ADHD in childhood can manifest, in varying degrees, in an inability to focus, impulsivity and hyperactivity. For kids with ADHD, idle time may exacerbate their symptoms and create chaos in the home, so one of the best ways to avoid problems is by keeping them busy. Additionally, recent studies have shown a link between many of the problems shown by children with ADHD and deficits in working memory. The research suggests that training and improving the function of working memory can diminish the symptoms of ADHD. Studies have shown marked improvement in trained working memory task of children with ADHD through the use of computerized training programs that target working memory (Klingberg, et al. 2002). Additionally, the training generalized to other non-trained cognitive skills such as visual-spatial working memory task and non-verbal complex reasoning tasks.
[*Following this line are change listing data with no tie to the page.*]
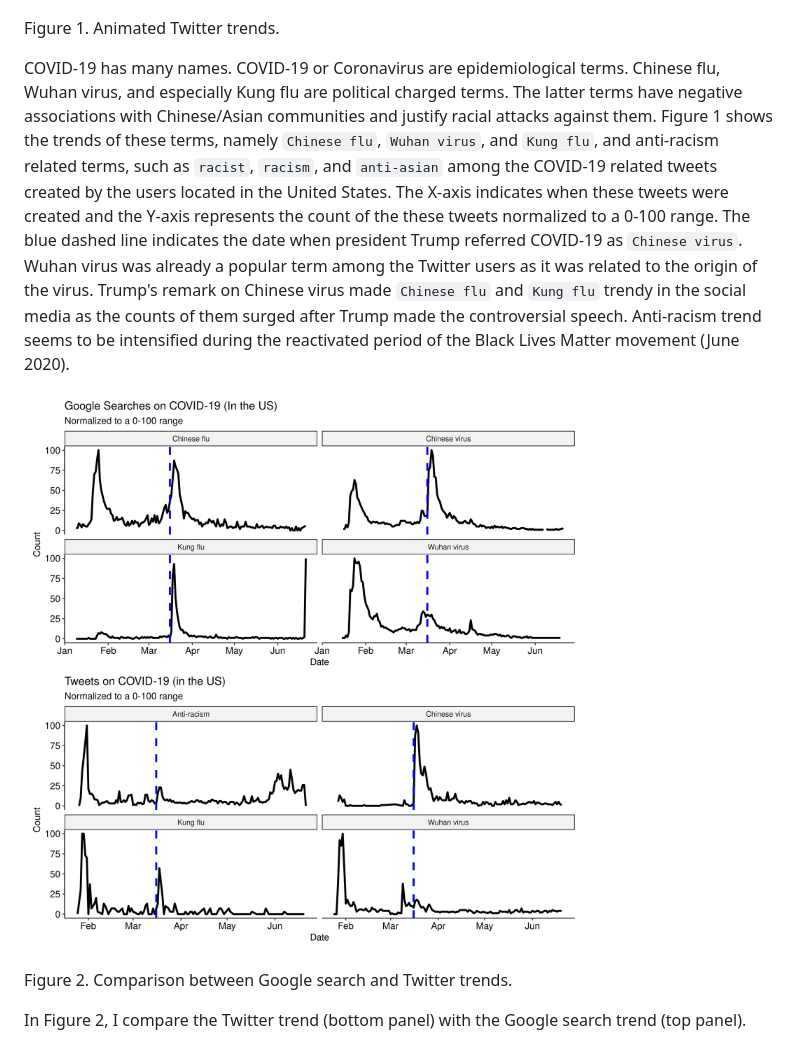
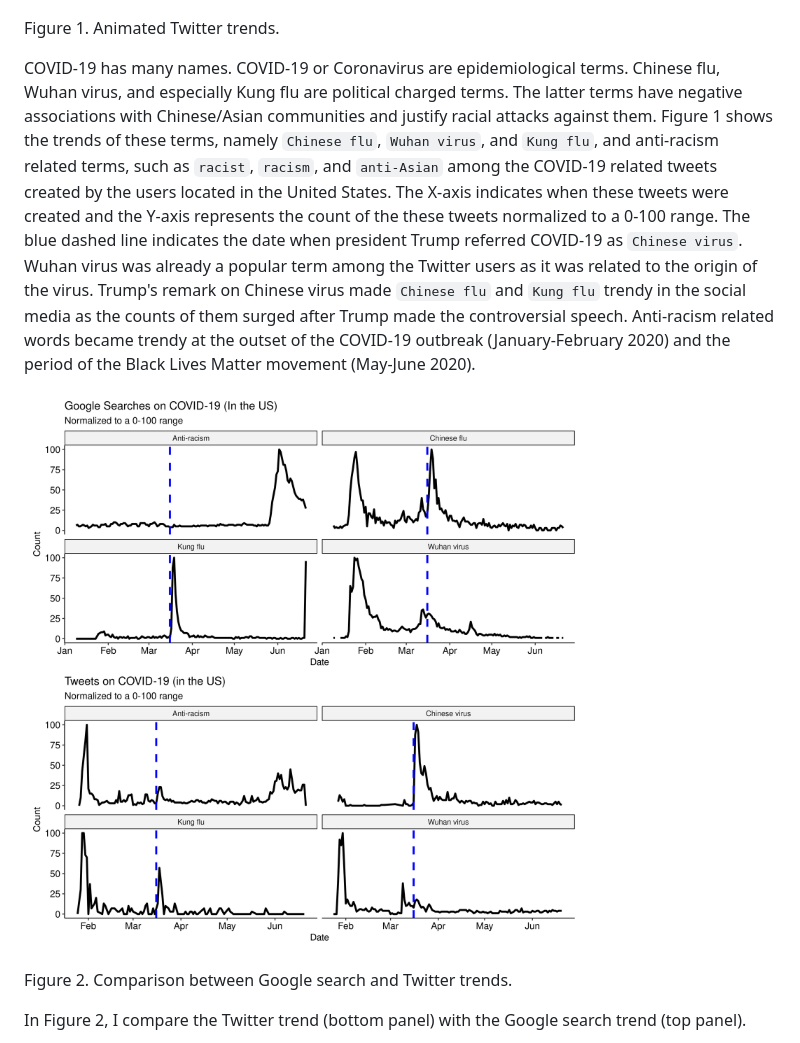
Before and after one commit to jaeyk/covid19antiasian, a Markdown page: README.md, the part around the change. GitHub-like rendering; pictures changed too: outputs/overall_trend.png.

```diff
--- a/README.md
+++ b/README.md
@@ -25,7 +25,7 @@ I welcome any suggestions, comments, or questions. Please feel free to create is
 
 Figure 1. Animated Twitter trends.
 
-COVID-19 has many names. COVID-19 or Coronavirus are epidemiological terms. Chinese flu, Wuhan virus, and especially Kung flu are political charged terms. The latter terms have negative associations with Chinese/Asian communities and justify racial attacks against them. Figure 1 shows the trends of these terms, namely `Chinese flu`, `Wuhan virus`, and `Kung flu`, and anti-racism related terms, such as `racist`, `racism`, and `anti-asian` among the COVID-19 related tweets created by the users located in the United States. The X-axis indicates when these tweets were created and the Y-axis represents the count of the these tweets normalized to a 0-100 range. The blue dashed line indicates the date when president Trump referred COVID-19 as `Chinese virus`. Wuhan virus was already a popular term among the Twitter users as it was related to the origin of the virus. Trump's remark on Chinese virus made `Chinese flu` and `Kung flu` trendy in the social media as the counts of them surged after Trump made the controversial speech. Anti-racism trend seems to be intensified during the reactivated period of the Black Lives Matter movement (June 2020).
+COVID-19 has many names. COVID-19 or Coronavirus are epidemiological terms. Chinese flu, Wuhan virus, and especially Kung flu are political charged terms. The latter terms have negative associations with Chinese/Asian communities and justify racial attacks against them. Figure 1 shows the trends of these terms, namely `Chinese flu`, `Wuhan virus`, and `Kung flu`, and anti-racism related terms, such as `racist`, `racism`, and `anti-Asian` among the COVID-19 related tweets created by the users located in the United States. The X-axis indicates when these tweets were created and the Y-axis represents the count of the these tweets normalized to a 0-100 range. The blue dashed line indicates the date when president Trump referred COVID-19 as `Chinese virus`. Wuhan virus was already a popular term among the Twitter users as it was related to the origin of the virus. Trump's remark on Chinese virus made `Chinese flu` and `Kung flu` trendy in the social media as the counts of them surged after Trump made the controversial speech. Anti-racism related words became trendy at the outset of the COVID-19 outbreak (January-February 2020) and the period of the Black Lives Matter movement (May-June 2020).
 
 ![](https://github.com/jaeyk/covid19antiasian/blob/master/outputs/overall_trend.png)
 
```
Also changed, not shown: outputs/animated_gtrends_plot.gif, outputs/animated_twitter_plot.gif, 3 other files.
Memory and Concentration games are a great idea for improving working memory, as well as focus and attention, and they are quick and fun to play. Through repeated playing, brain circuits are “exercised” and challenged, which strengthens connections and thus improves function. Experts on ADD (Attention Deficit Disorder) and ADHD recommend games that are less complicated and low-tech. If there are too many rules or steps to the game, children can easily become frustrated and lose interest.